The early elementary students watched with wide eyes, transfixed by a large, concealed object at the front the classroom. They waited with anticipation and excitement. Their teacher had saved the most impactful surprise for last. The uncovering of this final object would illustrate what the number 1,000,000 (one million) really looks like in clear, concrete, practical terms. As soon as the
object was revealed, the students let out a collective gasp and jumped with glee. The final object was a concrete and relative demonstration of one million, compared to 100, compared to 1000, compared to 10,000, etc. All of this began several minutes earlier, when the teacher started with one small cube the size of a thimble. Then, object by object the teacher revealed the next larger object, ten times larger than the previous object. The object with ten-thousand units looked like a long-rectangular table leg. One-hundred-thousand units looked like ten table legs attached together, resembling an entire table top. One million units looked like a toy chest.
If you have any doubt about how a student in the lower elementary grades can have any real understanding of a number like one million, I wish you could have been with me in that classroom. As the teacher uncovered each object, she asked the students how the new object related to the previous object. Every student in the classroom was eager to answer this query, because it made complete sense to all of them. This is part of the unique approach of a Montessori school in helping even the youngest children train their own mathematical mind, spending time every day using a variety of hands-on learning materials to build structures, solve physical puzzles, and then later, apply this understanding to much more abstract addition and subtraction problems on paper.
Many parents at Oak Meadow realize that children at this school grasp math concepts with more depth and understanding than is possible in traditional schools. How that happens is based on the Montessori philosophy of starting with the concrete first before moving to the abstract. As an educator, I am also very cognizant of why this approach to math is so important to students during their school years. Students at Oak Meadow grow up in an environment where using numbers and math are such a normal and natural part of their physical world and reality. Numbers are applied in ways that are fun, creative, and challenging, and most importantly, with an actual physical outcome or product. Numbers are seen as a natural part of the physical world.

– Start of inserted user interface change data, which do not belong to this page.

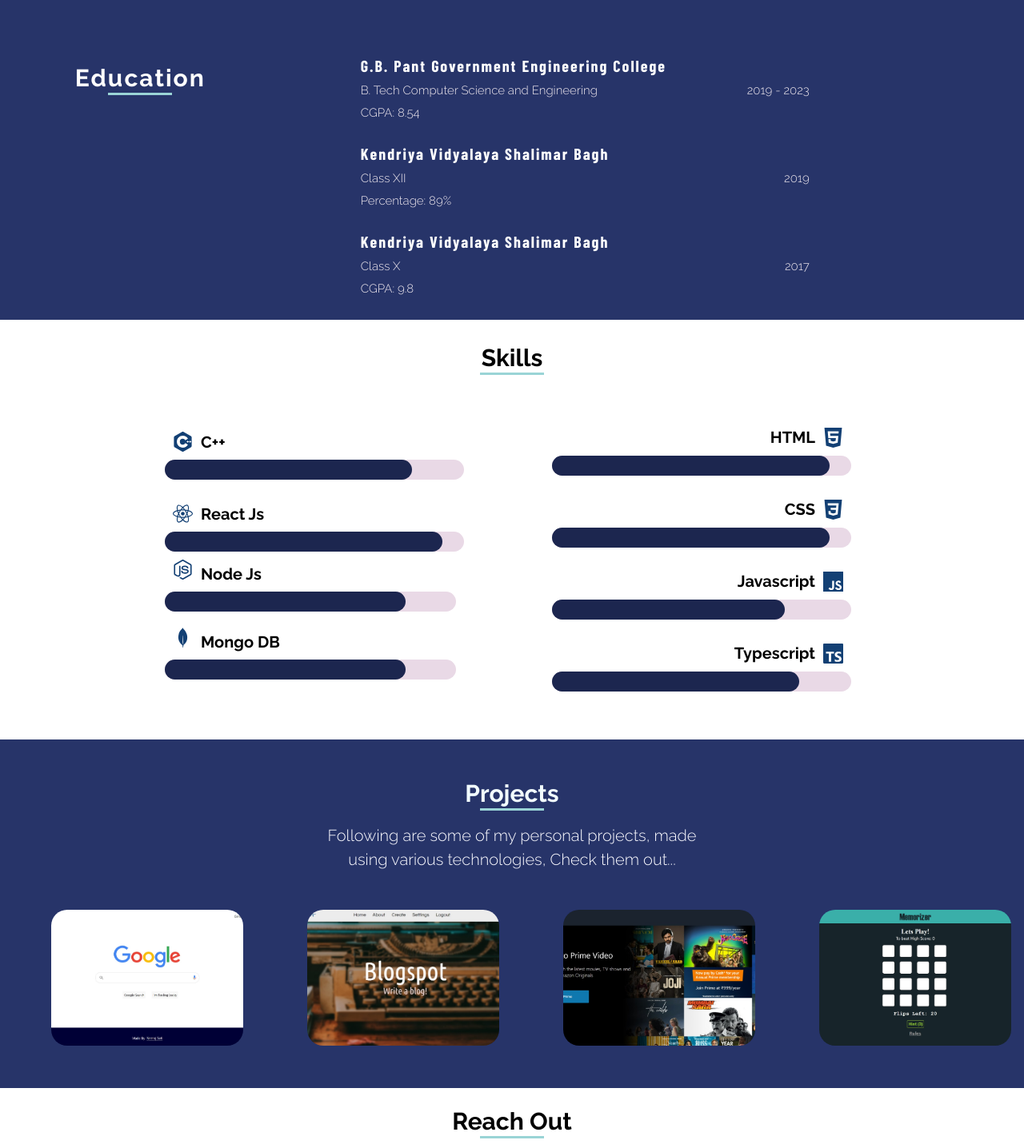
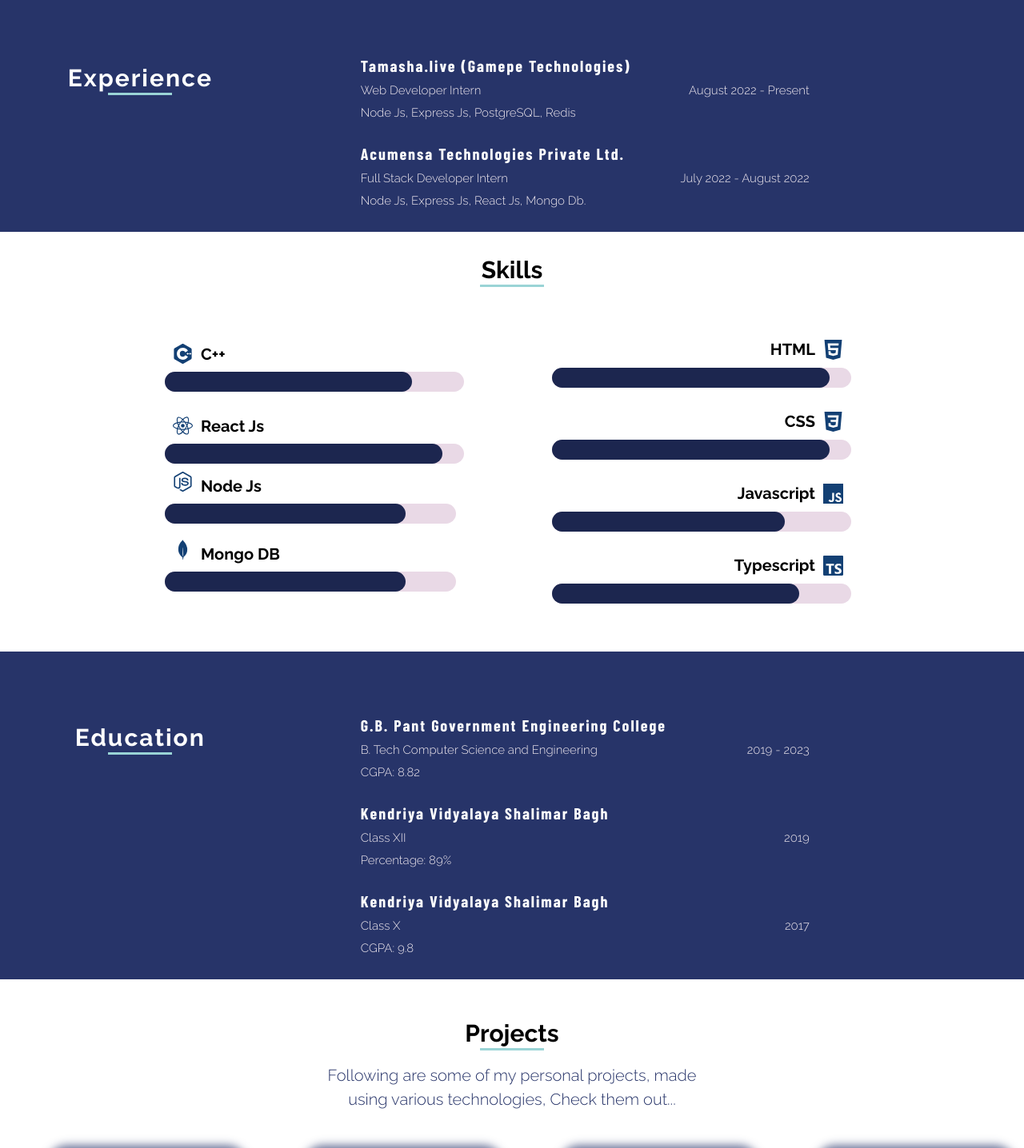
Before and after one commit to NeerajSati/Portfolio, a React (Create React App) app: page / in a window 1280 px wide. Shown: the part 1240-2676 px from the top of the page at 80% size. Built offline with nearby package versions, Linux system fonts and the light colour scheme.

Commit message:
Experience section added

```diff
--- a/src/App.tsx
+++ b/src/App.tsx
@@ -6,14 +6,16 @@
 import MainSection from './components/mainSection/MainSection';
 import Project from './components/Project/Project';
 import Skills from './components/Skills/Skills';
+import Experience from './components/Experience/Experience';
 
 function App() {
   return (
     <div className="App" id='main'>
       <MainSection/>
       <About/>
+      <Experience/>
+      <Skills/>
       <Education/>
-      <Skills/>
       <Project/>
       <Footer/>
     </div>
--- a/src/components/About/About.tsx
+++ b/src/components/About/About.tsx
@@ -9,7 +9,7 @@
                 About Me
             </div>
             <div className='aboutInfo'>
-            <p>I am Neeraj Sati, a third year B.Tech CSE student at G.B. Pant Government Engineering College. I am currently practicing Data Structures and algorithms and active in web development. </p>
+            <p>I am Neeraj Sati, a final year Engineering undergrad at G.B. Pant Government Engineering College. I am currently practicing Data Structures and algorithms and active in web development. </p>
             <p></p>I have knowledge of various Programming Languages like C++, Javascript, React Js, Mongo DB, Express Js, Node Js, HTML, CSS, Typescript, etc. I aspire to become a Software Development Engineer.
 
             <p>If I'm AFK, then I might be listening to music, sketching, watching movies, doing house chores or just overthinking 🥲.</p>
--- a/src/components/Education/Education.tsx
+++ b/src/components/Education/Education.tsx
@@ -17,7 +17,7 @@
                     <p>2019 - 2023</p>
                 </div>
                 <div className='degreeName'>
-                    CGPA: 8.54
+                    CGPA: 8.82
                 </div>
                 <div className='schoolName'>
                     Kendriya Vidyalaya Shalimar Bagh
--- /dev/null
+++ b/src/components/Experience/Experience.tsx
@@ -0,0 +1,37 @@
+import React from 'react'
+
+function Experience() {
+  return (
+    <div className='education'>
+    <div className='educationDiv'>
+        <div className='subTitle'>
+            <div className='aboutTitle educationTitle'>Experience</div>
+        </div>
+        <div className='subDesc'>
+            <div className='schoolName'>
+            Tamasha.live (Gamepe Technologies)
+            </div>
+            <div className='degreeName nopadding'>
+                <p>Web Developer Intern</p>
+                <p>August 2022 - Present</p>
+            </div>
+            <div className='degreeName'>
+            Node Js, Express Js, PostgreSQL, Redis
+            </div>
+            <div className='schoolName'>
+            Acumensa Technologies Private Ltd.
+            </div>
+            <div className='degreeName nopadding'>
+                <p>Full Stack Developer Intern</p>
+                <p>July 2022 - August 2022</p>
+            </div>
+            <div className='degreeName'>
+            Node Js, Express Js, React Js, Mongo Db.
+            </div>
+        </div>
+    </div>
+</div>
+  )
+}
+
+export default Experience
--- a/src/components/Footer/footer.css
+++ b/src/components/Footer/footer.css
@@ -6,13 +6,15 @@
     align-items: center;
     justify-content: center;
     flex-direction: column;
+    background-color: #273469;
+    color: white;
 }
 .footerConnect{
     display: flex;
     margin-top: 10px;
 }
 .connectIcon{
-    color: #10193594;
+    color: #fbfbfbf6;
     margin: 20px;
     font-size: 25px;
 }
@@ -21,6 +23,7 @@
     display: flex;
     align-items: center;
     justify-content: center;
+    background-color: white;
 }
 .footerImg{
     width: 25rem;
--- a/src/components/Project/project.css
+++ b/src/components/Project/project.css
@@ -1,15 +1,15 @@
 .project {
   padding-top: 50px;
   width: 100%;
-  background-color: #273469;
+  background-color: white;
 }
 .projectTitle {
-  color: #f2fdff;
+  color: black;
 }
 .projectDesc {
   margin-top: 20px;
   font-family: "Raleway", sans-serif;
-  color: #fafaff;
+  color: #273469;
   line-height: 30px;
   font-size: 20px;
   display: flex;
@@ -31,6 +31,7 @@
   margin-right: 30px;
   object-fit: cover;
   height: 170px;
+  box-shadow: 0 0 12px 5px #273469ba;
 }
 .projectLink {
   width: 15rem;
```
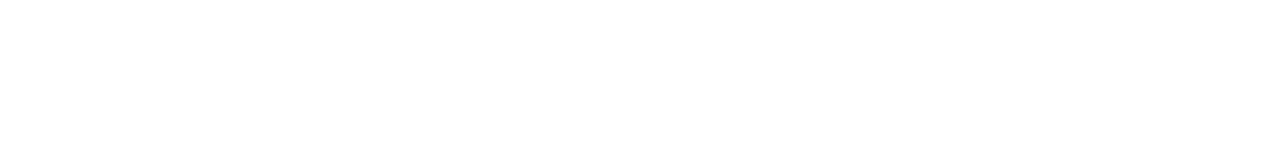
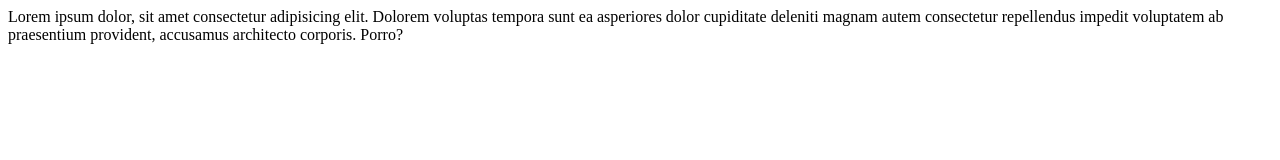
Before and after one commit to vadjr27/vadjr27.github.io, a plain HTML site: page index.html in a window 1280 px wide. Drawn offline with Linux system fonts and the light colour scheme.

Commit message:
Add Lorem auto generated Paragraph

```diff
--- a/index.html
+++ b/index.html
@@ -5,5 +5,10 @@
     <meta name="viewport" content="width=device-width, initial-scale=1.0" />
     <title>Virgilio Delfin Jr.</title>
   </head>
-  <body></body>
+  <body>
+    Lorem ipsum dolor, sit amet consectetur adipisicing elit. Dolorem voluptas
+    tempora sunt ea asperiores dolor cupiditate deleniti magnam autem
+    consectetur repellendus impedit voluptatem ab praesentium provident,
+    accusamus architecto corporis. Porro?
+  </body>
 </html>
```
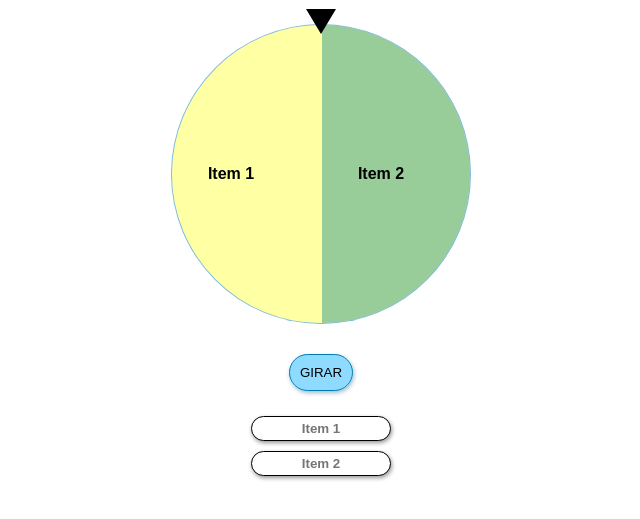
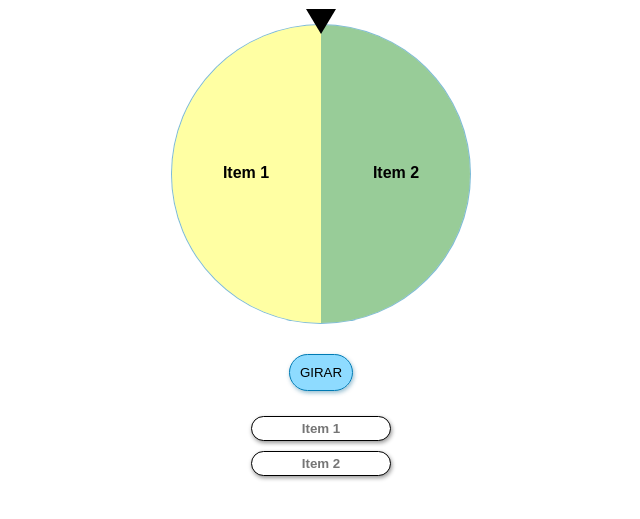
Before and after one commit to henrygoncalvess/Projetos, a plain HTML site: page roleta/index.html in a window 1280 px wide. Shown: the part 189-708 px from the top of the page, without its empty margins (319-959 px from the left). Drawn offline with Linux system fonts and the light colour scheme.

Commit message:
display flex roleta

```diff
--- a/roleta/style.css
+++ b/roleta/style.css
@@ -33,14 +33,16 @@ h1{
 #roleta{
     margin-bottom: 30px;
     border: 1px solid rgba(0, 122, 179, 0.516);
-    flex: 0 0 300px;
     background-color: white;
     align-content: center;
     border-radius: 50%;
     width: 300px;
     height: 300px;
     overflow: hidden;
-    rotate: 270deg;
+    display: flex;
+    justify-content: center;
+    align-items: center;
+    /* rotate: 270deg; */
 }
 
 button{
@@ -55,18 +57,18 @@ button{
 
 #out{
     background-color: rgba(255, 255, 0, 0.359);
-    display: block;
-    padding-top: 50px;
-    height: 150px;
     text-align: center;
+    flex: 0 0 150px;
+    height: 300px;
+    padding-top: 140px;
 }
 
 #out2{
     background-color: rgba(0, 128, 0, 0.402);
-    display: block;
     text-align: center;
-    height: 150px;
-    padding-top: 50px;
+    flex: 0 0 150px;
+    height: 300px;
+    padding-top: 140px;
 }
 
 input{
@@ -82,7 +84,6 @@ input{
 em{
     display: inline-block;
     font-style: normal;
-    rotate: 90deg;
     font-weight: bold;
 }
 
```
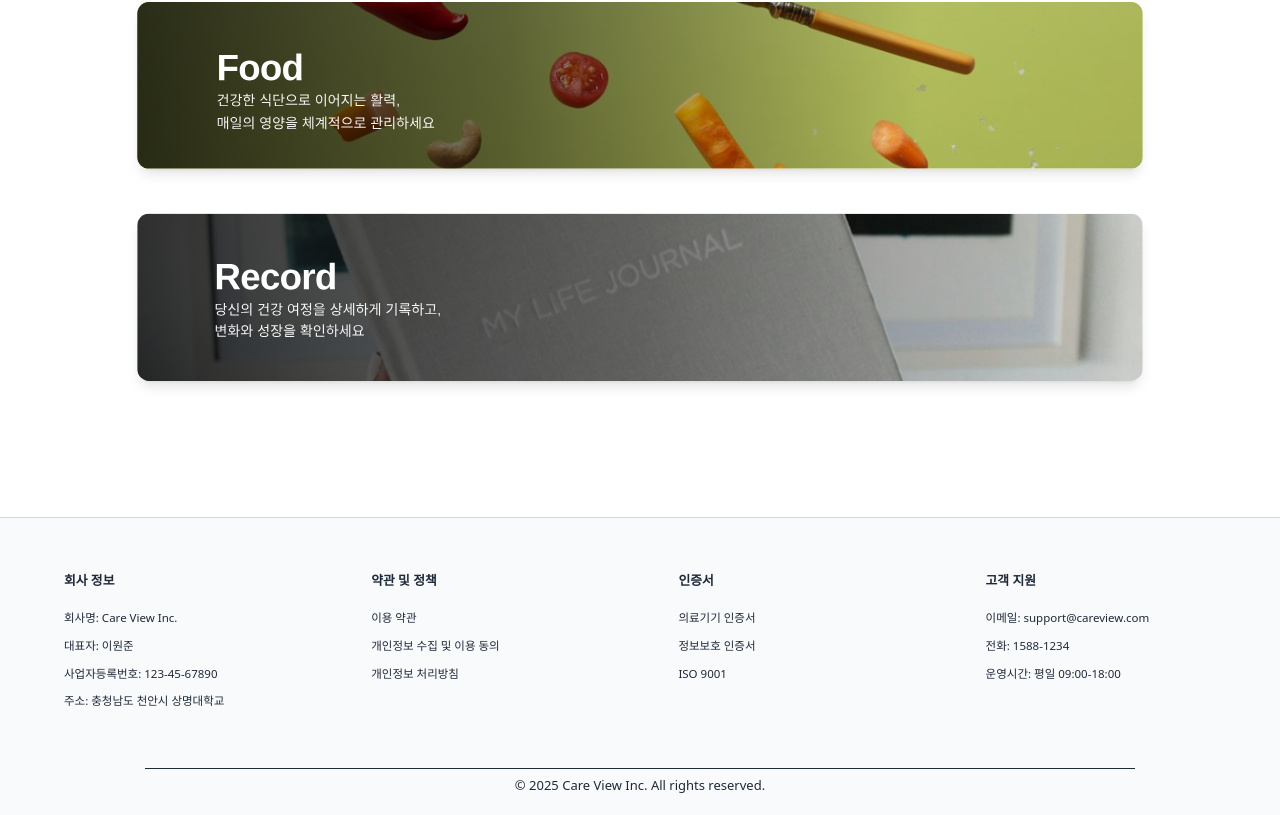
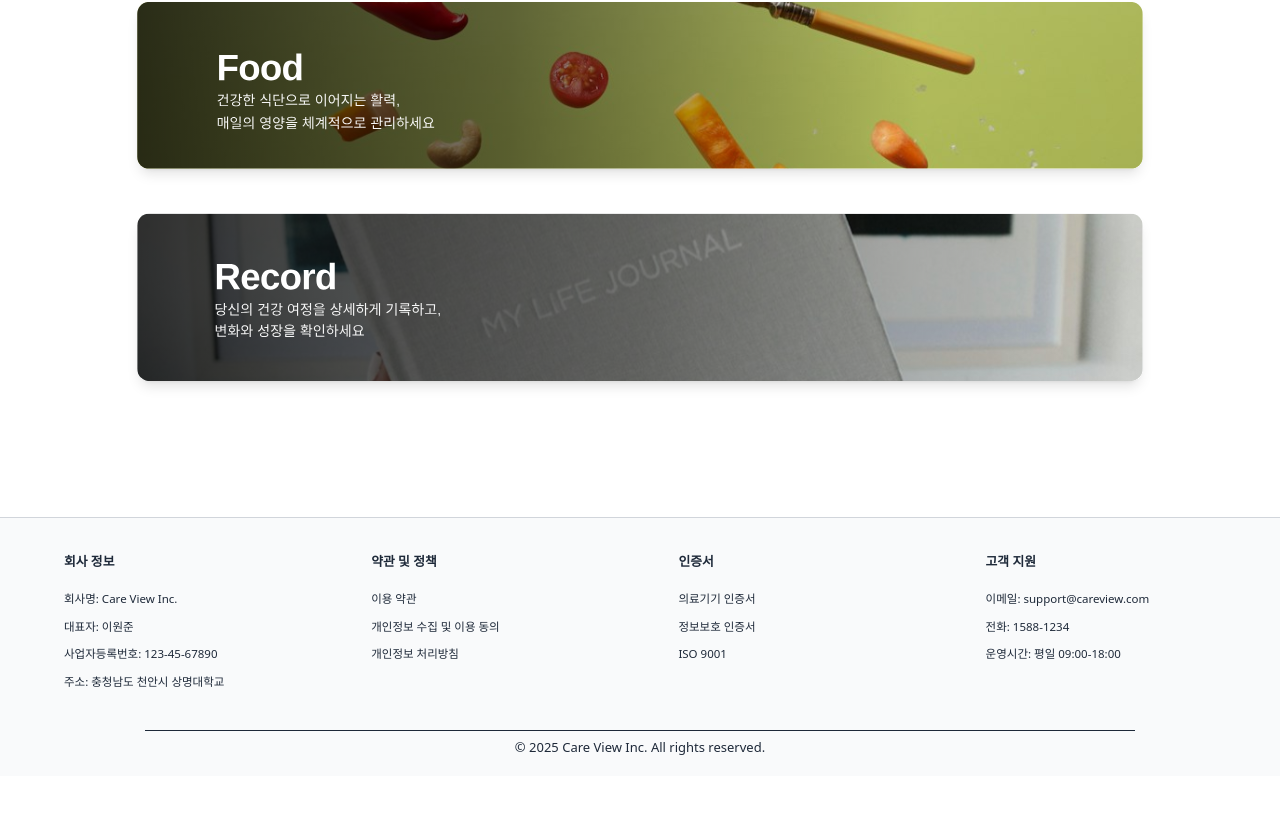
Before and after one commit to SMU-FitNation-Health/FrontEnd, a React (Vite) app: page /dashboard in a window 1280 px wide. Shown: the part 1284-2099 px from the top of the page. After the commit the page ends 2060 px from the top, so only its background shows below. Built offline with nearby package versions, Linux system fonts and the light colour scheme.

Commit message:
footer 최종

```diff
--- a/src/layout/footer/footer.jsx
+++ b/src/layout/footer/footer.jsx
@@ -15,7 +15,7 @@ export default function Footer({ year = new Date().getFullYear() }) {
               grid grid-cols-1 sm:grid-cols-2 lg:grid-cols-4
               gap-x-[clamp(24px,6vw,92px)]
               gap-y-[clamp(20px,3vw,40px)]
-              py-[clamp(24px,4vw,56px)]
+              py-[clamp(10px,2.5vw,46px)]
               items-start
             "
           >
```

If we are going to change the trajectory of American education, and raise a new generation of students who can use science and math to advance humanity, then this must begin by helping children at the youngest age to see numbers and math as something completely relevant and natural in their current experience.